The lighting by Low Shee Hoe was perfectly suited for this production and did a great job of highlighting Er Gao’s choreography. His use of fog and lights without gel gave the piece a real edge. Er Gao’s choreography was different than other modern pieces I’ve seen in the past. He used a lot of references to break dancing, hip hop, martial arts and gymnastics in his work. It was exciting to watch, the dancers were incredibly skilled at their craft and brave to do some of the moves. It required incredible trust and teamwork to present Salty Roast Crane.
One thing about the show I found absolutely irritating was the sound design by Liang Liyuan. Rather than traditional music it was a mixture of ambient noise, tonal beeps, slurping, snoring, chewing... and squeals and whistles that would make a dog howl. Er Gao told me afterward he wanted to present something different with the music, something that shows “tradition.” There was one moment of what I would call traditional music, near the end of the play, where the female dancers stood on the male dancers' backs. This was a sigh of relief for me because I couldn’t take another second of slurping. I want to make clear it’s not just that I thought his choice of ambient sound was annoying. My point is that it was too loud and detracted from the beautiful work on stage.
The best example of this is the closing sequence which was, again, a gorgeous stage picture of people frozen in extreme poses beside the glowing egg. You see their silhouettes basking in the warm glow and then you hear this horrendous snoring which completely removes you from the moment and shatters the beauty on stage.
Overall, Salty Roast Crane is a new kind of dance. It’s unlike anything I’ve seen before and you have to prepare your eyes and ears to take in something different. Different isn’t always bad; it’s just challenging to handle the first time. And as much as I loved certain parts of Er Gao’s staging and choreography I couldn’t move past the point that, for me, it was really confusing.
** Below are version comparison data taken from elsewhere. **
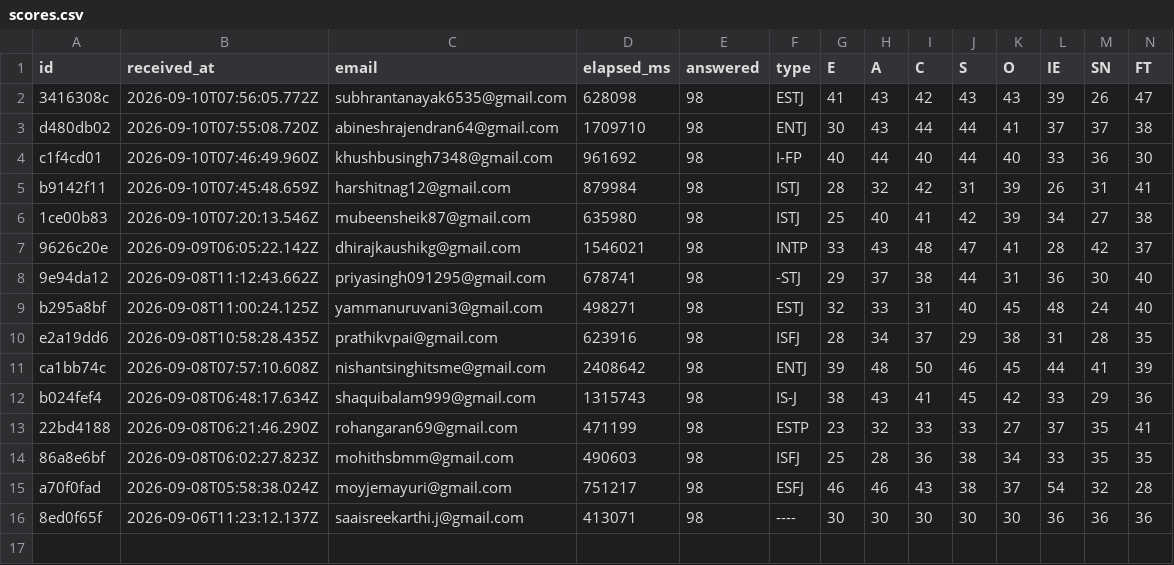
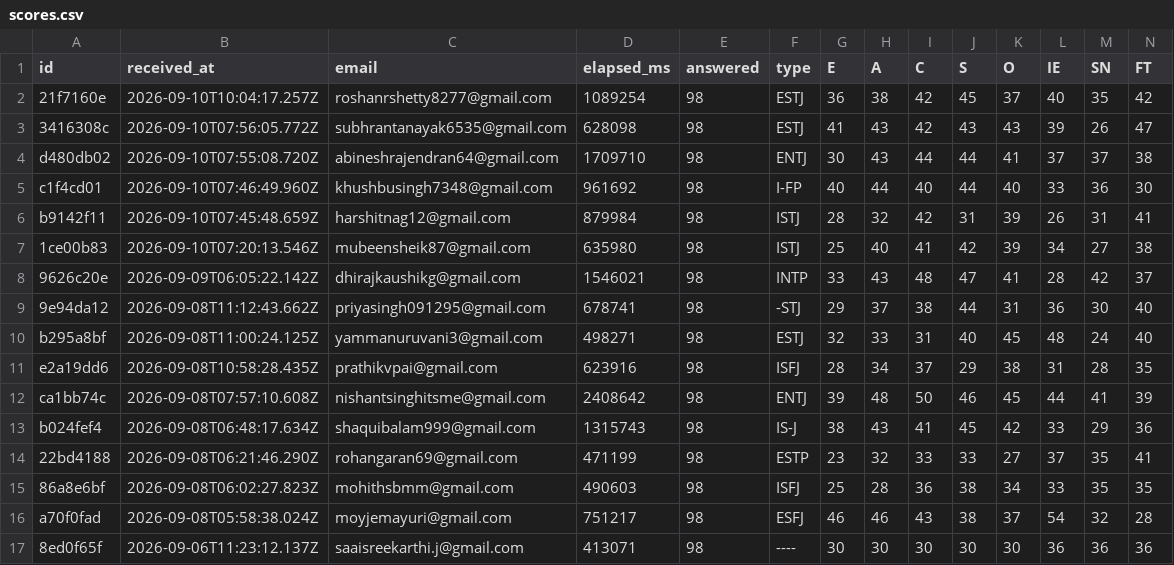
Before and after one commit to saaisree-design/questionnaire-responses, a CSV file: scores.csv, drawn as a sheet; only a part is shown; rows hold the shown columns only; the diff names each change by its address in the sheet, - before the commit and + after, or states it on an @@ line.

```diff
--- a/scores.csv
+++ b/scores.csv
+row 2: 21f7160e | 2026-09-10T10:04:17.257Z | roshanrshetty8277@gmail.com | 1089254 | 98 | ESTJ | 36 | 38 | 42 | 45 | 37 | 40 | 35 | 42
```
Also changed, not shown: responses.csv, 2 other files.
Salty Roast Crane is playing at part of the City Contemporary Dance Festival through November 14th. For more information, click here.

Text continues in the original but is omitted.